Assessees are aware that in computing business income a deduction is available under Section 37 of the Income-Tax Act (Act) for revenue expenditure which is incurred wholly and exclusively for the business during the year. The position all along has been that contingent liabilities do not constitute allowable expenditure and are not deductible even under the mercantile system of accounting, though what is contingent and what is not would depend on the facts of each case.
Apex court rulings
Thus, as held by the Supreme Court in CIT vs Swadeshi Cotton and Flour Mills P. Ltd. (53 ITR 134), a claim made by a third party against an assessee in respect of a contractual liability which is not admitted by the assessee but is disputed by him would be deductible only on finality, viz. on an award or a decree being passed or when the dispute is finally settled.
However, as laid down by the Supreme Court in Kedarnath Jute Mfg. Co. Ltd vs CIT (82 ITR 363), a statutory liability is always allowable even if disputed by the assessee, subject to the provisions of Section 43B of the Act.
A different view
In a recent decision, the Delhi High Court expressed a different view in connection with deduction for a disputed contractual liability. In the R. C. Gupta vs CIT (298 ITR 161) case, the assessee claimed a deduction for the liability towards purchases of raw material.
The amount claimed represented disputed liability for purchases made in the earlier years but claimed as a deduction in the current year since a suit for recovery had been filed by the supplier during the current year.
The Tribunal disallowed the claim of the assessee on the settled principle that as long as the dispute continued and the assessee kept resisting the liability it would not be able to claim deduction even under the mercantile system of accounting.
On further appeal, the claim for deduction was allowed by the High Court. The court referred to the Supreme Court decision in the Bharat Earth Movers vs CIT (245 ITR 428) case, in which it was held that if a liability had definitely arisen in the accounting year, the deduction should be allowed although the liability may have to be quantified and discharged at a later date, though what should be certain is the incurring of the liability.

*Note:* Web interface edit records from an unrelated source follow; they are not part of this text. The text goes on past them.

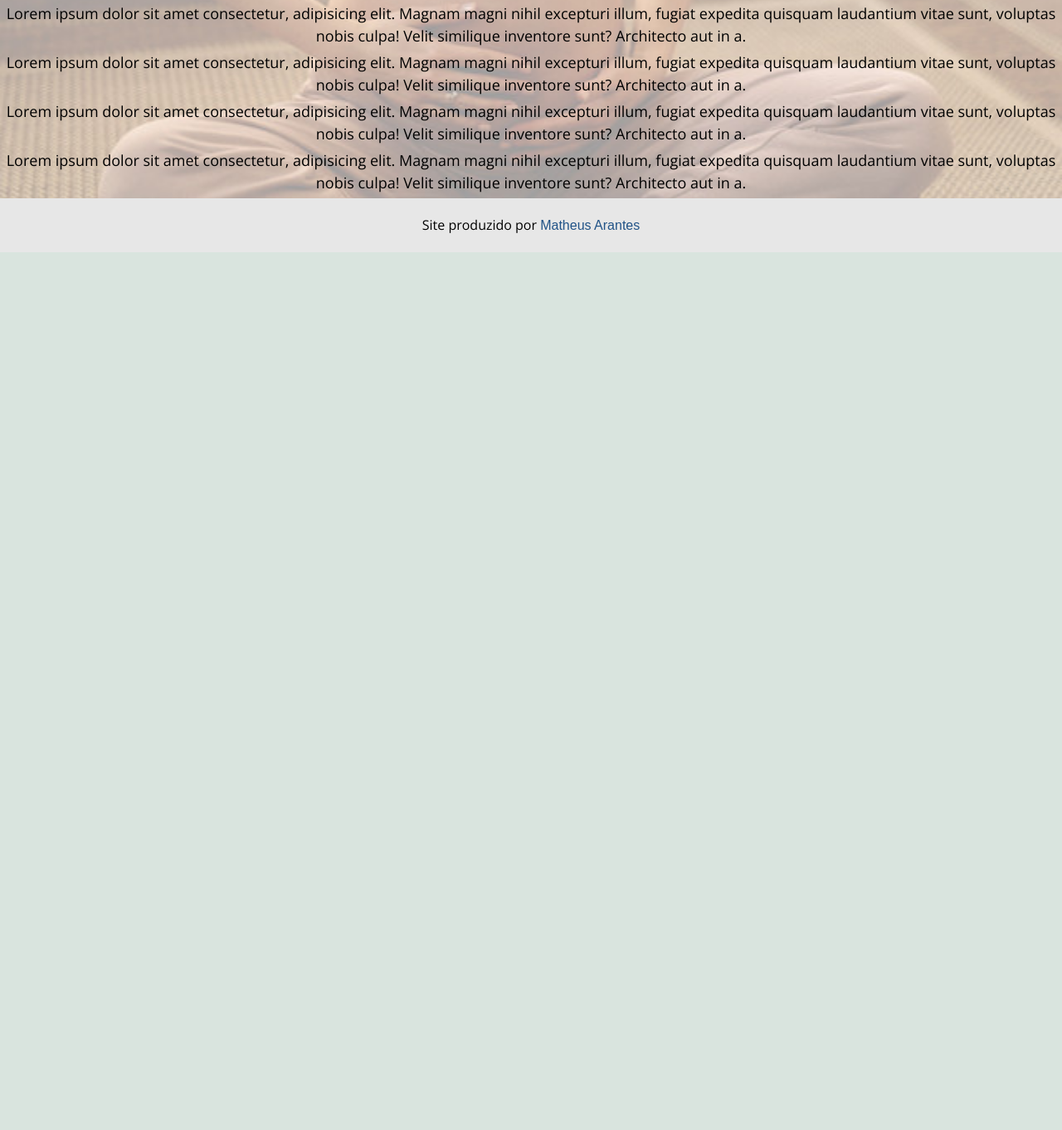
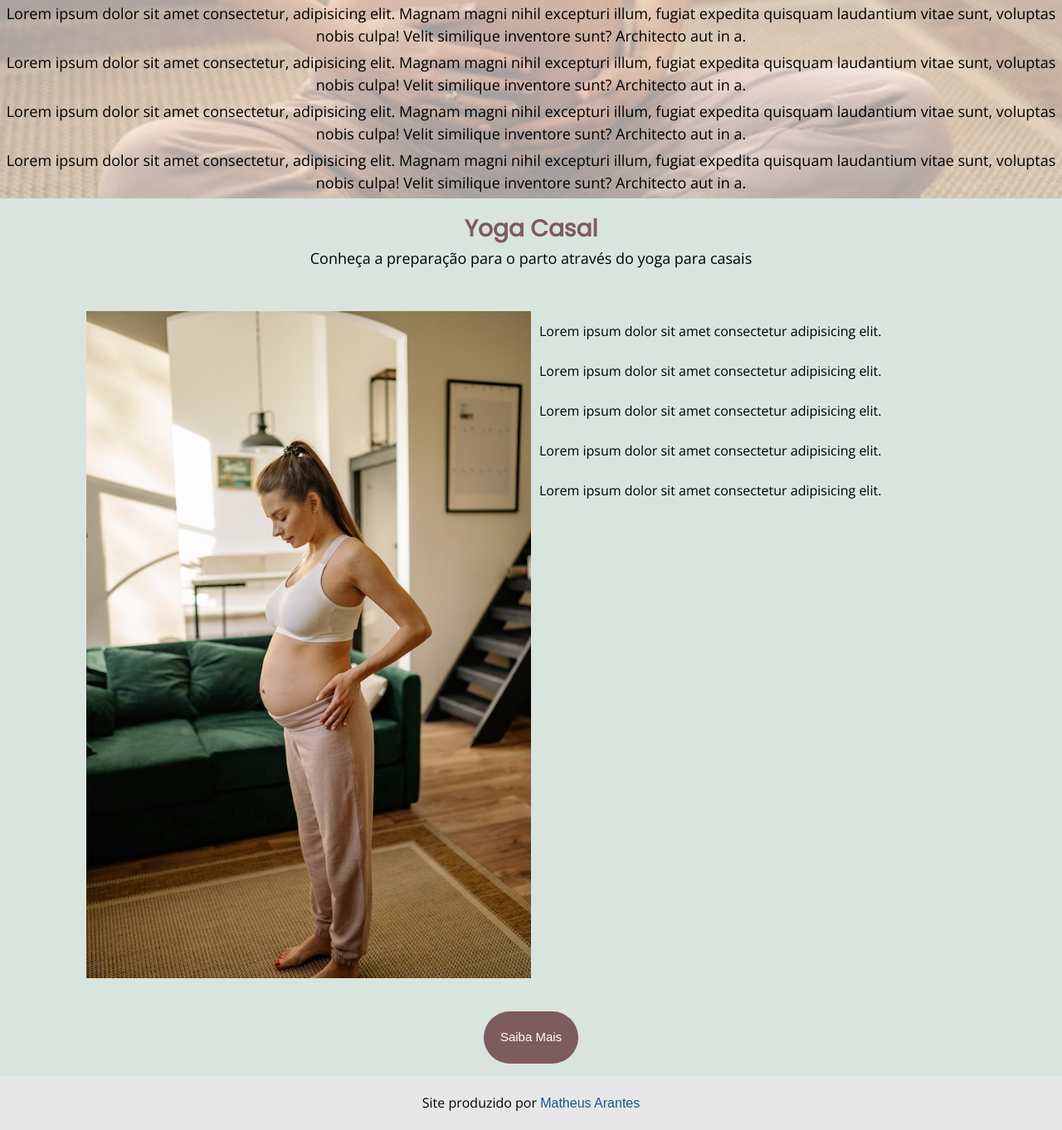
Before and after one commit to Programmerarantes/autoral1, a plain HTML site: page index.html in a window 1280 px wide. Shown: the part 2121-3483 px from the top of the page at 83% size. Before the commit the page ends 2425 px from the top, so only its background shows below. Drawn offline with nearby package versions, Linux system fonts and the light colour scheme.

Commit message:
adicionando aba yoga casal

```diff
--- a/index.html
+++ b/index.html
@@ -35,7 +35,7 @@
                     </div>
                 </div>
                 <div class="btn-container">
-                    <a class="btn-one" href="#container-one">CONHEÇA OS BENEFÍCIOS</a>
+                    <a class="btn-one" href="#container-four">CONHEÇA OS BENEFÍCIOS</a>
                 </div>
             </div>
         </section>
@@ -62,11 +62,11 @@
                          e tirar as suas principais dúvidas.</p>
                 </div>
                 <div class="btn-three">
-                    <a href="#">AGENDAR AULA</a>
+                    <a href="https://api.whatsapp.com/send?phone=5548988036260&text=Ol%C3%A1%20Camila.%20Vi%20teu%20site%20e%20gostaria%20de%20mais%20informa%C3%A7%C3%B5es..." target="_blank">AGENDAR AULA</a>
                 </div>
             </div>
         </section>
-       <section class="container-four">
+       <section id="container-four">
             <div class="intro-four">
                 <h3>Conheça os benefícios</h3>
                 <p>A prática regular de yoga durante a gestação traz inúmeros benefícios para você e para o seu bebê</p>
@@ -81,7 +81,7 @@
                 </ul>
             </div>
         </section>
-        <section class="container-five">
+        <section id="container-five">
             <div class="about-me">
                 <div class="intro-four">
                     <h4>Sobre mim</h4>
@@ -98,6 +98,30 @@
                 </div>
             </div>
         </section>
+        <section id="container-six">
+            <div class="yoga-casal">
+                <div class="intro-six">
+                    <h3>Yoga Casal</h3>
+                    <p>Conheça a preparação para o parto através do yoga para casais</p>
+                </div>
+                <div class="text-six">
+                    <div class="img-six">
+                        <img src="img/gestante4.jpg" alt="">
+                    </div>
+                    <div class="para-six">
+                        <p>Lorem ipsum dolor sit amet consectetur adipisicing elit.</p>
+                        <p>Lorem ipsum dolor sit amet consectetur adipisicing elit.</p>
+                        <p>Lorem ipsum dolor sit amet consectetur adipisicing elit.</p>
+                        <p>Lorem ipsum dolor sit amet consectetur adipisicing elit.</p>
+                        <p>Lorem ipsum dolor sit amet consectetur adipisicing elit.</p>
+                    </div>
+
+                </div>
+                <div class="btn-six">
+                    <a href="yoga-casal.html">Saiba Mais</a>
+                </div>
+            </div>
+        </section>
     </main>
     <footer>
         <p>Site produzido por <a href="https://github.com/Programmerarantes">Matheus Arantes</a></p>
--- a/style.css
+++ b/style.css
@@ -368,7 +368,7 @@ a:hover {
     color: #FFFFFF;
     padding: 20px;
 }
-.container-four {
+#container-four {
     display: grid;
     place-content: center;
     height: auto;
@@ -409,7 +409,7 @@ a:hover {
     line-height: 1.4em;
 }
 
-.container-five {
+#container-five {
     background: #FFFFFF url("img/gestante2.jpg") no-repeat center;
     background-size: cover;
     height: auto;
@@ -429,7 +429,66 @@ a:hover {
     margin: 5px 0;
     font-size: 18px;
     font-weight: 400;
+}
+#container-six {
+
+}
+
+.yoga-casal {
+    display: flex;
+    flex-direction: column;
+    flex-wrap: wrap;
+    align-items: center;
+    justify-content: center;
+}
+
+.intro-six {
     text-align: center;
+    padding: 10px;
+    margin: 10px;
+}
+.intro-six h3 {
+    font-family: "Poppins", Sans-serif;
+    font-size: 28px;
+    line-height: 1.2em;
+    color: #7e5b5e;
+}
+.intro-six p {
+    font-size: 18px;
+    font-weight: 400;
+    margin: 5px;
+}
+.text-six {
+    display: grid;
+    grid-template-columns: 50% 2fr;
+    margin: 25px;
+}
+
+.img-six {
+    align-content: center;
+}
+
+.para-six {
+    line-height: 3em;
+}
+.para-six p {
+    margin: 0 10px;
+    text-align: justify;
+    font-family: 'Open Sans', sans-serif;
+
+}
+.btn-six {
+    font-family: "Barlow", Sans-serif;
+    font-size: 15px;
+    background-color: #7e5b5e;
+    border-radius: 40px;
+    margin: 15px;
+}
+.btn-six a{
+    display: inline-block;
+    text-align: center;
+    color: #FFFFFF;
+    padding: 20px;
 }
 footer {
     background: #e7e7e7;
```
Also changed, not shown: yoga-casal.html (added, +39 -0 lines).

The liability should be capable of being estimated with reasonable certainty, though actual quantification may not be possible. The Supreme Court held that if these requirements were satisfied then the liability would not be a contingent one and it would not make any difference if the future date on which the liability would have to be discharged is not certain.
The court further held that a condition subsequent the fulfilment of which may result in the reduction or even extinction of the liability would not have the effect of converting that liability into a contingent liability.
Estimating the liability
The Delhi High Court, relying upon the aforesaid decision of the Supreme Court, held that the liability in the case was capable of being estimated with reasonable certainty when a recovery suit was filed by the supplier against the assessee during the year.
(The author is a Senior Manager with Deloitte Haskins & Sells, Mumbai.)
Merely because the liability was not a statutory one it could not be said that the liability was unascertained and contingent. Accordingly, the liability was held to be deductible during the year although it was disputed by the assessee.
The High Court, in arriving at its decision in this case, had considered the earlier principles laid down in Swadeshi Cotton and Flour Mills case, relied by the department in the course of the appeal. The court however relied upon the Supreme Court decision in the Bharat Earth Movers case.
However, it may be noted that the Supreme Court in this decision had emphasised that what should be certain is the incurring of the liability. The court in this case was not concerned with the issue of allowability of a disputed contractual liability but was concerned with deduction for provision for encashment of accrued leave salary which was not capable of actual quantification.
In the facts of the case, the Supreme Court had held that the liability was certain and not contingent. The Delhi High Court in its decision appears to have proceeded on the basis that a liability had definitely arisen on the basis of the claims made, though disputed by the assessee.
It, therefore, appears that in the aforesaid decision there has been a departure from the earlier settled principle that a disputed contractual liability is deductible only when the dispute is finally settled. A subsequent Supreme Court ruling may provide more clarity and certainty on this issue.